* **The task**
From the entries below, count the lines with "docs". Write only the count.

* **Supplied information**
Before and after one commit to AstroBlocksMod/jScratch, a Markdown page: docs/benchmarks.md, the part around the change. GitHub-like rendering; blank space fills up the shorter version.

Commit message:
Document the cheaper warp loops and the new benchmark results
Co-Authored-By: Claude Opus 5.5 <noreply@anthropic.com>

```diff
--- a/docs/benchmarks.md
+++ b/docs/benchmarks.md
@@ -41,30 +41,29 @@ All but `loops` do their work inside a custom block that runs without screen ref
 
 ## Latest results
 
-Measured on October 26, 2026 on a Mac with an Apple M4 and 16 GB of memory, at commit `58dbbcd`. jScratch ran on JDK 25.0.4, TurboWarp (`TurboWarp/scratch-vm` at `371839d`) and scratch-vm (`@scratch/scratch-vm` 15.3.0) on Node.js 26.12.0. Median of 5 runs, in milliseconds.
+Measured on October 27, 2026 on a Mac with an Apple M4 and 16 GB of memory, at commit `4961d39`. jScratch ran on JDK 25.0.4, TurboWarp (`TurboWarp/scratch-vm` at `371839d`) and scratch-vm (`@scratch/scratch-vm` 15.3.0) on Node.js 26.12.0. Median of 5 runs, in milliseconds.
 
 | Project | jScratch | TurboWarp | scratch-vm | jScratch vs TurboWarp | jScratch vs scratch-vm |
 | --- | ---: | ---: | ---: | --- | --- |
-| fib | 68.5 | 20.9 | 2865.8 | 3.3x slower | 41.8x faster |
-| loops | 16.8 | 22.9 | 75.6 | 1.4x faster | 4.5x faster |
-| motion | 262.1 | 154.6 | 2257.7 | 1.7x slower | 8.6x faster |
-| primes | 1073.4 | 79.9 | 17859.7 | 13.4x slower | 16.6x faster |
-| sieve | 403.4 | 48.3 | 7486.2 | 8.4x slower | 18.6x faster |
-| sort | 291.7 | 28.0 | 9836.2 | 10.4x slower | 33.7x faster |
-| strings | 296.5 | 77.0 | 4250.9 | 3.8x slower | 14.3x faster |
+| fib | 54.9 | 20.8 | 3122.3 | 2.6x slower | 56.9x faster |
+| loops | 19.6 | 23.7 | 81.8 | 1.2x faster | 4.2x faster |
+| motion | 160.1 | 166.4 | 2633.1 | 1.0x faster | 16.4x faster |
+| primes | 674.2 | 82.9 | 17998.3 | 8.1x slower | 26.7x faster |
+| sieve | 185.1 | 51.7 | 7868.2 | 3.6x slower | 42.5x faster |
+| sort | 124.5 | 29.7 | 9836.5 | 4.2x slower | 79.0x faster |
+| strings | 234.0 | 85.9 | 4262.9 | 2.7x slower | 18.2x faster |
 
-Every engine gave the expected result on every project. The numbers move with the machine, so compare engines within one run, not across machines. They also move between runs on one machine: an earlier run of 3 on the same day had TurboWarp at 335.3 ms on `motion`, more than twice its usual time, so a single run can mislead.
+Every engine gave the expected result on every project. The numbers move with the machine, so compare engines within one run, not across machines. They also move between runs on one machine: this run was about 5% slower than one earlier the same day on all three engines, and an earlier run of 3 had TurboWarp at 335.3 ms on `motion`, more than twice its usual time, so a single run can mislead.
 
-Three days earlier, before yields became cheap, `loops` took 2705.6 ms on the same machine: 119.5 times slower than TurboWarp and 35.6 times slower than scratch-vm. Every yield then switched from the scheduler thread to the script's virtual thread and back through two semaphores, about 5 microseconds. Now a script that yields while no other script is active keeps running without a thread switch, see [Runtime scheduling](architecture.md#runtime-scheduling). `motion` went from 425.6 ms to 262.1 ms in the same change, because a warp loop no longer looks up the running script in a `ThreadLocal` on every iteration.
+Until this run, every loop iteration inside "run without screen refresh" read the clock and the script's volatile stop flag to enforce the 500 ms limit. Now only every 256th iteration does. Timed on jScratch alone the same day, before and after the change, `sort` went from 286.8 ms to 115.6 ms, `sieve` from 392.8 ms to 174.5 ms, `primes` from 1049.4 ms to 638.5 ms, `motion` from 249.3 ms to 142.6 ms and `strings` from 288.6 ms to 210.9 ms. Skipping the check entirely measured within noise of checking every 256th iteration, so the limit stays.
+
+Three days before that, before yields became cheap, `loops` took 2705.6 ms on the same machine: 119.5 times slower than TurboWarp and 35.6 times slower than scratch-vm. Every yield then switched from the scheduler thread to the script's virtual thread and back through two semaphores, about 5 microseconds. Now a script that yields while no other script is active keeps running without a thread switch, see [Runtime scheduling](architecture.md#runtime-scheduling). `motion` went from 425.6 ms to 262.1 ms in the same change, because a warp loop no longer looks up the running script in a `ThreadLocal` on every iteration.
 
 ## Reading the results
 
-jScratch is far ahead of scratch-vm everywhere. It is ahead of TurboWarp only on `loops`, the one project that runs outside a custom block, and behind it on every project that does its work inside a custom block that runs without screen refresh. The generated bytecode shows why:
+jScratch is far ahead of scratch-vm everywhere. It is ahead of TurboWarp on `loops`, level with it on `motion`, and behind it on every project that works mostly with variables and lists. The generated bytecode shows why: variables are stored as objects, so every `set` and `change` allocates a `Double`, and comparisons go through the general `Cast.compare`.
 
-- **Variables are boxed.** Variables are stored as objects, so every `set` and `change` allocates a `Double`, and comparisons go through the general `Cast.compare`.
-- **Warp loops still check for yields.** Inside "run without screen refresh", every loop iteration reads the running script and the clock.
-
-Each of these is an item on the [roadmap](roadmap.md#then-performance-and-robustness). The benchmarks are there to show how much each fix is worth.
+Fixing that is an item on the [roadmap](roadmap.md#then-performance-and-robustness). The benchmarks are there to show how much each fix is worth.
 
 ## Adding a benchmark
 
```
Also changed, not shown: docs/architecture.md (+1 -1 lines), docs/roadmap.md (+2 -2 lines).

* **Solution to the problem**
4